Debugging

Click the debug action for Develop on Kubernetes run action icon to start the development cycle in debug mode on your Kubernetes cluster.

Starting the Kubernetes cluster development cycle in debug mode

The continuous development cycle will then initiate in debug mode.

Once the debugger can be attached, Cloud Code will attach a debug session:

Kubernetes debugger attached

You can now perform all the tasks you normally do when debugging local code, like setting breakpoints and stepping through code, except with the added advantage of debugging against a live Kubernetes cluster:

Kubernetes debugger session

To end the debugging session, click the stop icon on the Develop on Kubernetes Run Configuration.

Configuration Details

Cloud Code, powered by Skaffold under the hood, can help configure your debugging sessions. With Cloud Code, you can set breakpoints and debug remote applications running in containers for the following languages:

Java

Cloud Code will automatically add an environment variable, JAVA_TOOL_OPTIONS, with the appropriate JDWP configuration to enable debugging. If already present, Cloud Code will use existing settings specified in JAVA_TOOL_OPTIONS.

Node.js

Depending on the structure of your application and its image build configuration, you may have to help the debugger map your local sources to the remote sources in the container. This enables the Node debugger to correctly process your breakpoints.

There are two ways to configure this:

  1. Manual Configuration

    Select the 'Develop on Kubernetes' Run Configuration from the dropdown and select 'Edit Configurations'. In the 'Debug' tab, configure the source mapping from your local application source to the source location in the remote container.

    Choosing a source location in the source mapping section of the Debug tab

    Configuration options:

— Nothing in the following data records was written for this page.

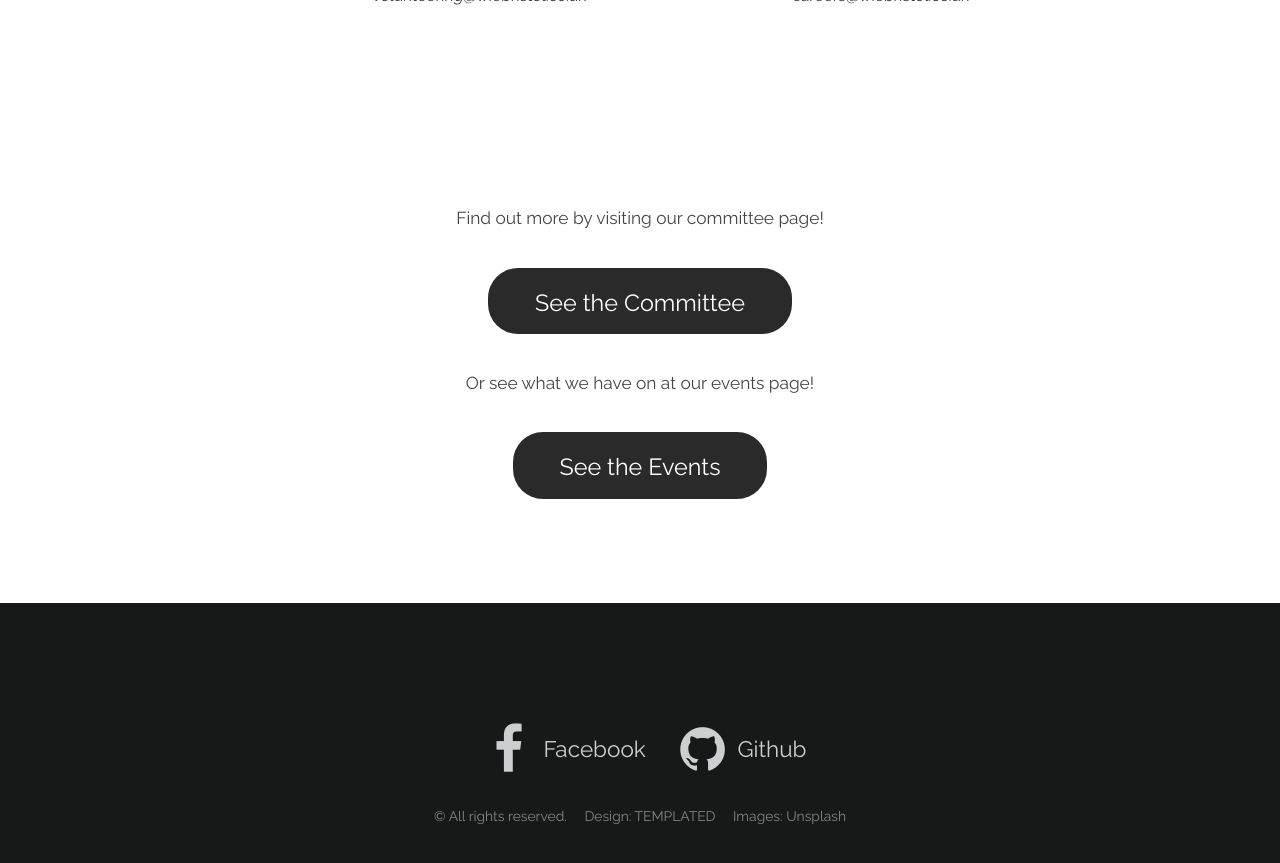
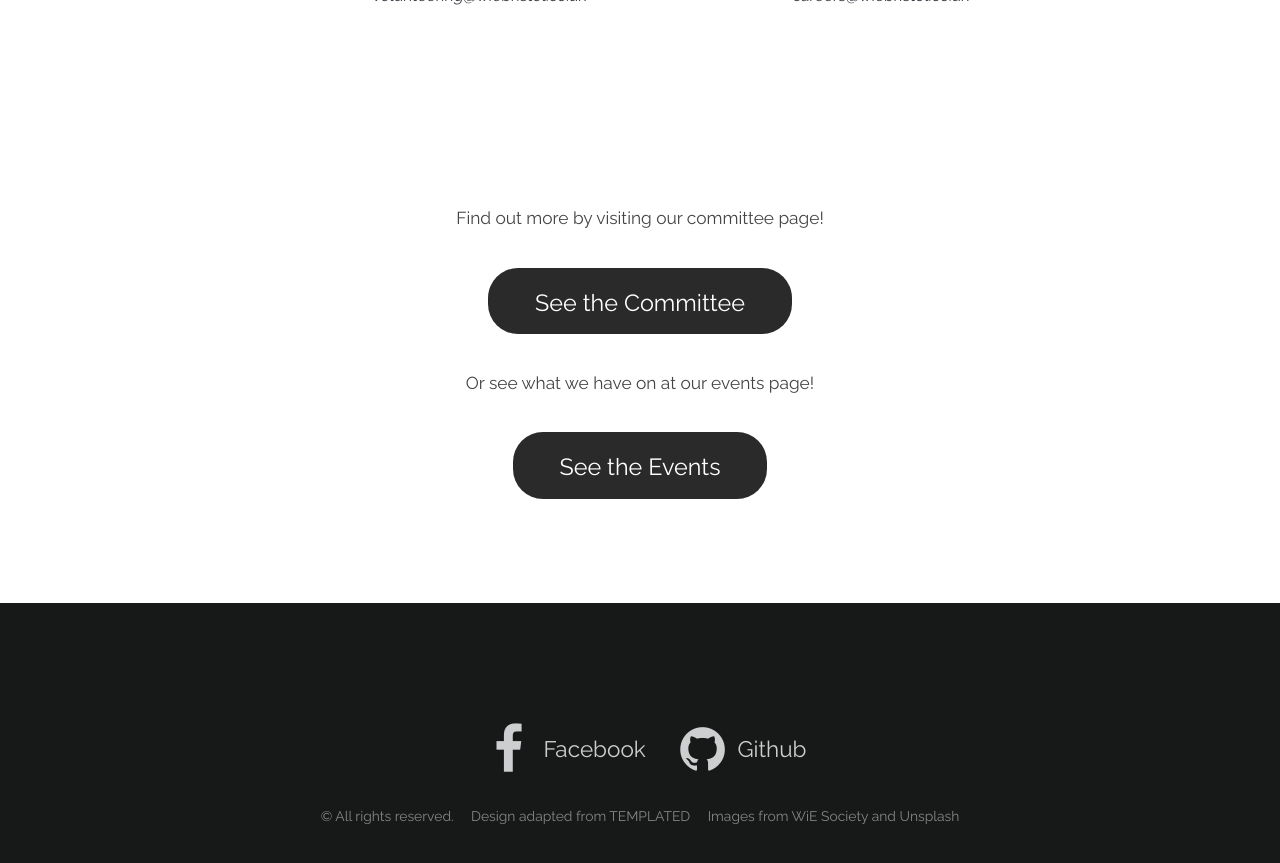
Before and after one commit to aatina/wiebristol.github.io, a Jekyll site: the page built from index.html, in a window 1280 px wide and 900 px high, scrolled down 2758 px. Shown: the top 863 px of the window. Built offline with Jekyll 4.4.1, drawn with Linux system fonts in a browser that asks for light colours.

Commit message:
Cleanup: Footer

```diff
--- a/_includes/footer.html
+++ b/_includes/footer.html
@@ -22,8 +22,8 @@
 
     <ul class="copyright">
       <li>&copy; All rights reserved.</li>
-      <li>Design: <a href="http://templated.co">TEMPLATED</a></li>
-      <li>Images: <a href="http://unsplash.com">Unsplash</a></li>
+      <li>Design adapted from <a href="http://templated.co">TEMPLATED</a></li>
+      <li>Images from WiE Society and <a href="http://unsplash.com">Unsplash</a></li>
     </ul>
   </div>
 </footer>
```
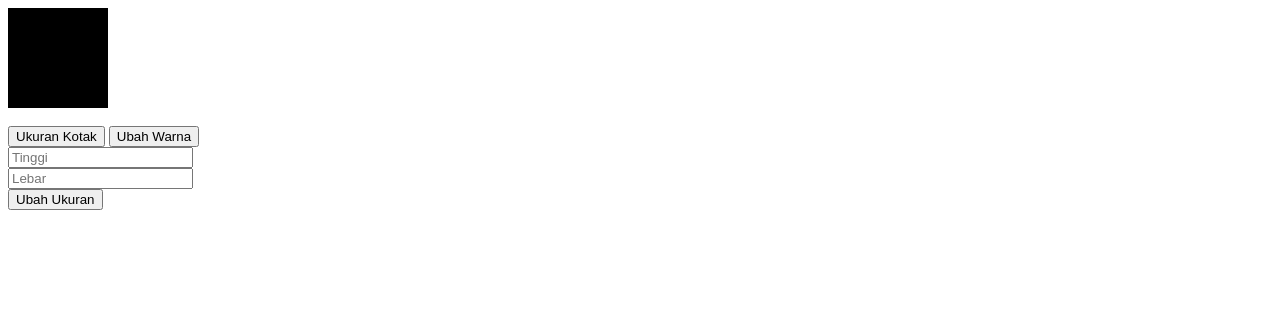
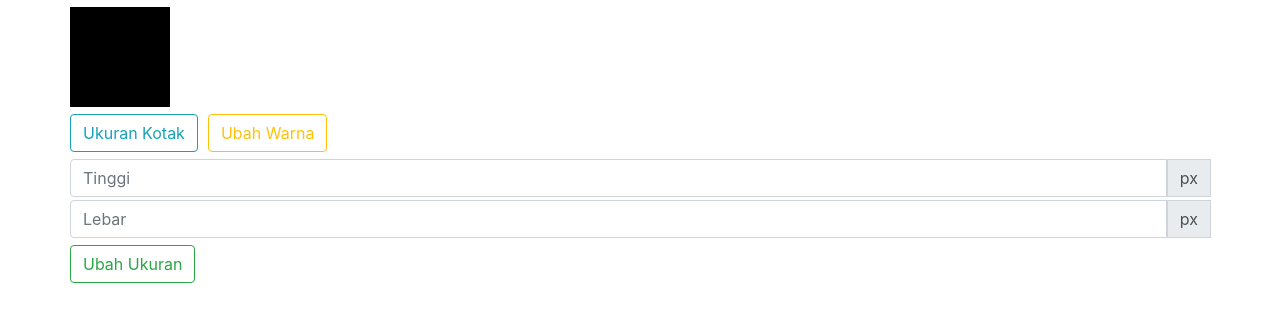
Before and after one commit to ompiko/praktikum3web, a plain HTML site: page index.html in a window 1280 px wide. Drawn offline with nearby package versions, Linux system fonts and the light colour scheme.

Commit message:
update praktikum v3

```diff
--- a/index.html
+++ b/index.html
@@ -6,20 +6,40 @@
   <meta charset="UTF-8">
   <meta name="viewport" content="width=device-width, initial-scale=1.0">
   <title>Document</title>
+  <link rel="stylesheet" href="https://stackpath.bootstrapcdn.com/bootstrap/4.4.1/css/bootstrap.min.css"
+    integrity="sha384-Vkoo8x4CGsO3+Hhxv8T/Q5PaXtkKtu6ug5TOeNV6gBiFeWPGFN9MuhOf23Q9Ifjh" crossorigin="anonymous">
 </head>
 
 <body>
-  <div id="kotak" style="width: 100px; height: 100px; background-color: black;"></div>
-  <br>
-  <button type="submit" id="info">Ukuran Kotak</button>
-  <button type="submit" id="warna">Ubah Warna</button>
-  <br>
-  <input type="text" id="tinggi" placeholder="Tinggi">
-  <br>
-  <input type="text" id="lebar" placeholder="Lebar">
-  <br>
-  <button type="submit" id="resize">Ubah Ukuran</button>
+  <div class="container">
+    <div class="row" style="margin-top: 7px; margin-bottom: 7px">
+      <div id="kotak" style="width: 100px; height: 100px; background-color: black; align-items: center;"></div>
+    </div>
 
+    <div class="row" style="margin-bottom: 7px;">
+      <button class="btn btn-outline-info" type="submit" id="info" style="margin-right: 10px;">Ukuran Kotak</button>
+      <button class="btn btn-outline-warning" type="submit" id="warna">Ubah Warna</button>
+    </div>
+
+    <div class="row" style="margin-bottom: 7px; margin-top: 7px">
+      <div class="input-group">
+        <input type="text" id="tinggi" placeholder="Tinggi" class="form-control">
+        <div class="input-group-prepend">
+          <span class="input-group-text">px</span>
+        </div>
+      </div>
+      <div class="input-group" style="margin-top: 3px">
+        <input type="text" id="lebar" placeholder="Lebar" class="form-control">
+        <div class="input-group-prepend">
+          <span class="input-group-text">px</span>
+        </div>
+      </div>
+    </div>
+
+    <div class="row">
+      <button type="submit" class="btn btn-outline-success" id="resize">Ubah Ukuran</button>
+    </div>
+  </div>
   <script src="https://code.jquery.com/jquery-3.3.1.slim.min.js"
     integrity="sha384-q8i/X+965DzO0rT7abK41JStQIAqVgRVzpbzo5smXKp4YfRvH+8abtTE1Pi6jizo"
     crossorigin="anonymous"></script>
```
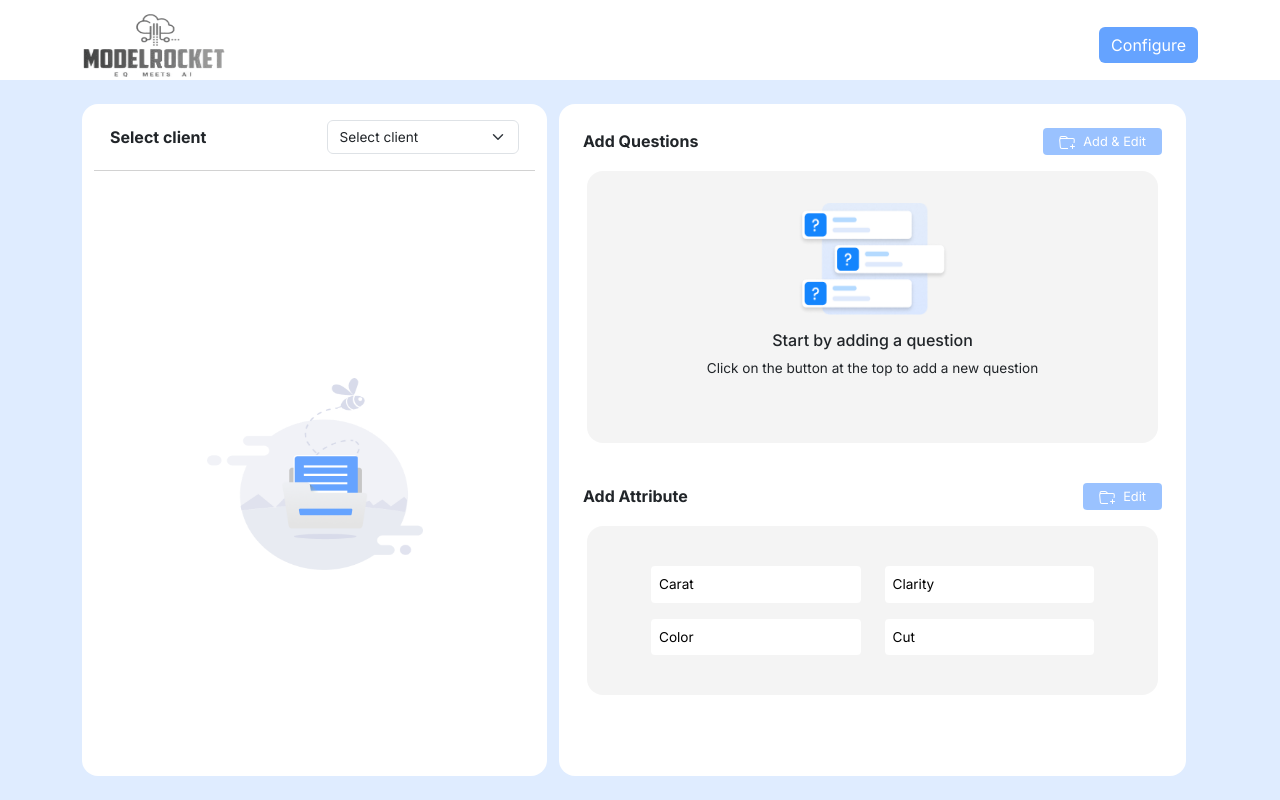
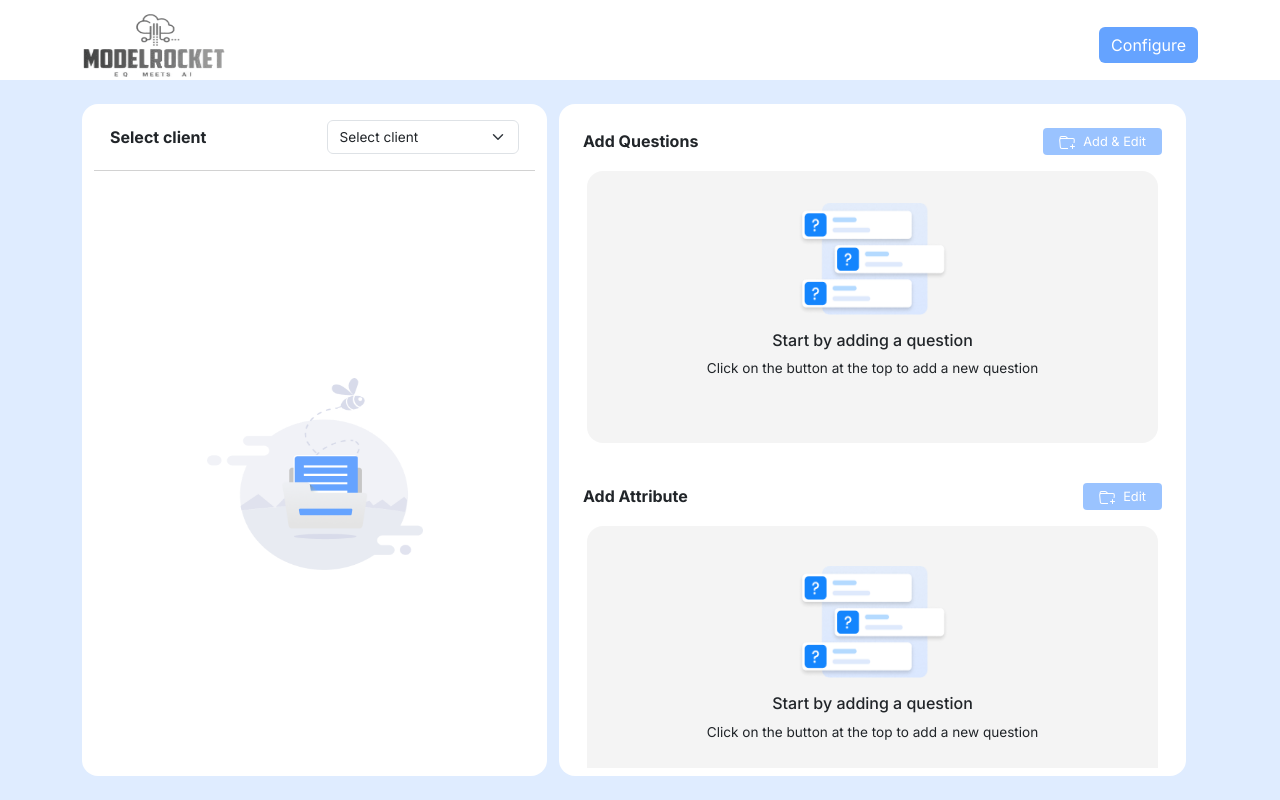
Before and after one commit to krishna-kumarr/modelrocket, a React (Create React App) app: page /product-details in a window 1280 px wide. Built offline with nearby package versions, Linux system fonts and the light colour scheme.

Commit message:
FIX : attribute array

```diff
--- a/src/Component/ProductDetails.jsx
+++ b/src/Component/ProductDetails.jsx
@@ -83,8 +83,8 @@ const ProductDetails = () => {
 
 
     //attribute modal box
-    const [attributesArray, setAttributesArray] = useState(['Carat', 'Clarity', 'Color', 'Cut']);
-    const [attributesArrayModal, setAttributesArrayModal] = useState(['Carat', 'Clarity', 'Color', 'Cut']);
+    const [attributesArray, setAttributesArray] = useState([]);
+    const [attributesArrayModal, setAttributesArrayModal] = useState([]);
 
 
     const handleSelectClient = (e) => {
@@ -93,7 +93,9 @@ const ProductDetails = () => {
             return v.clientName === e.target.value ? v : null
         })
 
-        setDisplayAccordionData(selectedClientData.length > 0 ? selectedClientData[0].data : [])
+        setDisplayAccordionData(selectedClientData.length > 0 ? selectedClientData[0].data : []);
+        setAttributesArray(selectedClientData.length > 0 ? ['Carat', 'Clarity', 'Color', 'Cut']:[])
+        setAttributesArrayModal(selectedClientData.length > 0 ? ['Carat', 'Clarity', 'Color', 'Cut']:[])
     }
 
     useEffect(() => {
```
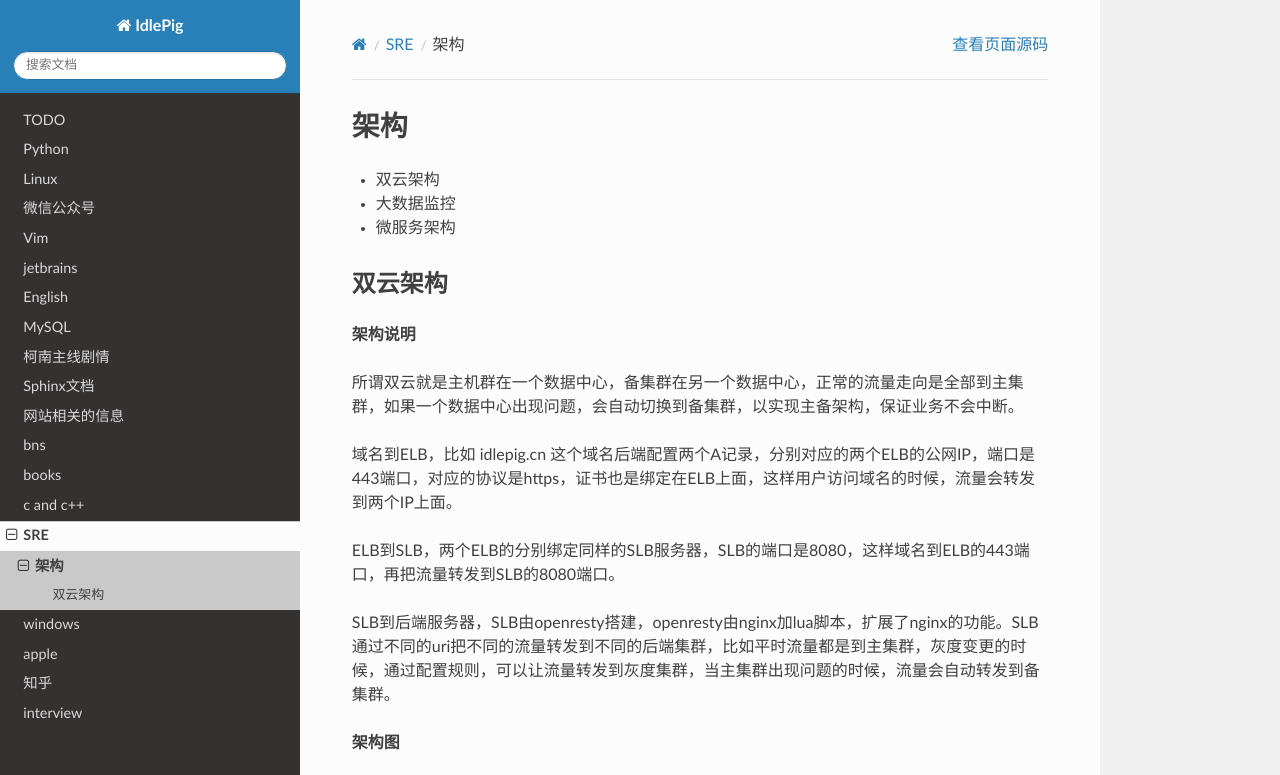
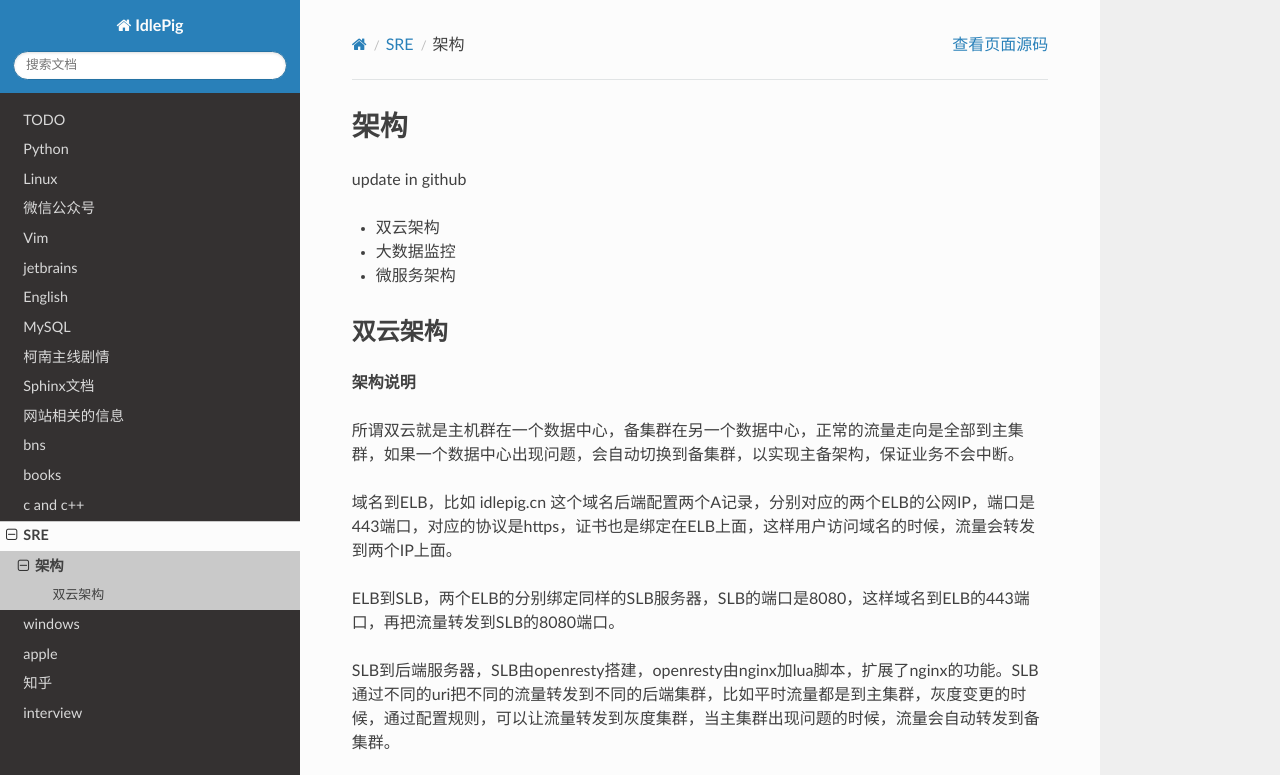
Before and after one commit to otfsenter/idlepig, a Sphinx documentation site: the page built from source/sre/structure.rst, in a window 1280 px wide and 900 px high, cut to the strip 0-775 px from the top of the window. Built offline with Sphinx 7.4.7 and the Read the Docs theme 2.0.0, drawn with Linux system fonts in a browser that asks for light colours.

Commit message:
update structure in github

```diff
--- a/source/sre/structure.rst
+++ b/source/sre/structure.rst
@@ -3,6 +3,8 @@
 *********
 架构
 *********
+
+update in github
 
 * 双云架构
 * 大数据监控
```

    • File/Directory - the local file or directory of your application running on Kubernetes.
    • Remote Path - the path to the file or directory running in the container on Kubernetes.
  2. Automatic Configuration

    You can choose to defer this mapping to Cloud Code. When you start your debug session, Cloud Code will attempt to infer this mapping automatically. It will be presented to you in a dialog; one dialog for each artifact you are debugging.

    Remote path mapping dialog for each artifact specifying remote path being used

    Configuration options:

    • Local path - the local path to the root of the artifact you are debugging.
    • Remote Path - the path to the file or directory running in the container on Kubernetes. You can choose to override this with your own value. If you hit Cancel, then no mapping will be applied.

Go

In order to configure your application for debugging, your app must be:

  • a Go Module-based application.
  • identified as being Go-based by setting one of the standard Go runtime environment variables in the container, such as GODEBUG, GOGC, GOMAXPROCS, or GOTRACEBACK. GOTRACEBACK=single is the default setting for Go, and GOTRACEBACK=all is a generally useful configuration.

Optionally (but recommended), your app should be built with the -gcflags='all=-N -l' options to disable optimizations. Skaffold Profiles are a useful option for this purpose, and can be set with the 'Deployment Profile' field in your Run configuration under the 'Build/Deploy' tab.

For more details, refer to the Skaffold debug documentation.

Getting Support

To send feedback, report issues on GitHub, or ask a question on Stack Overflow.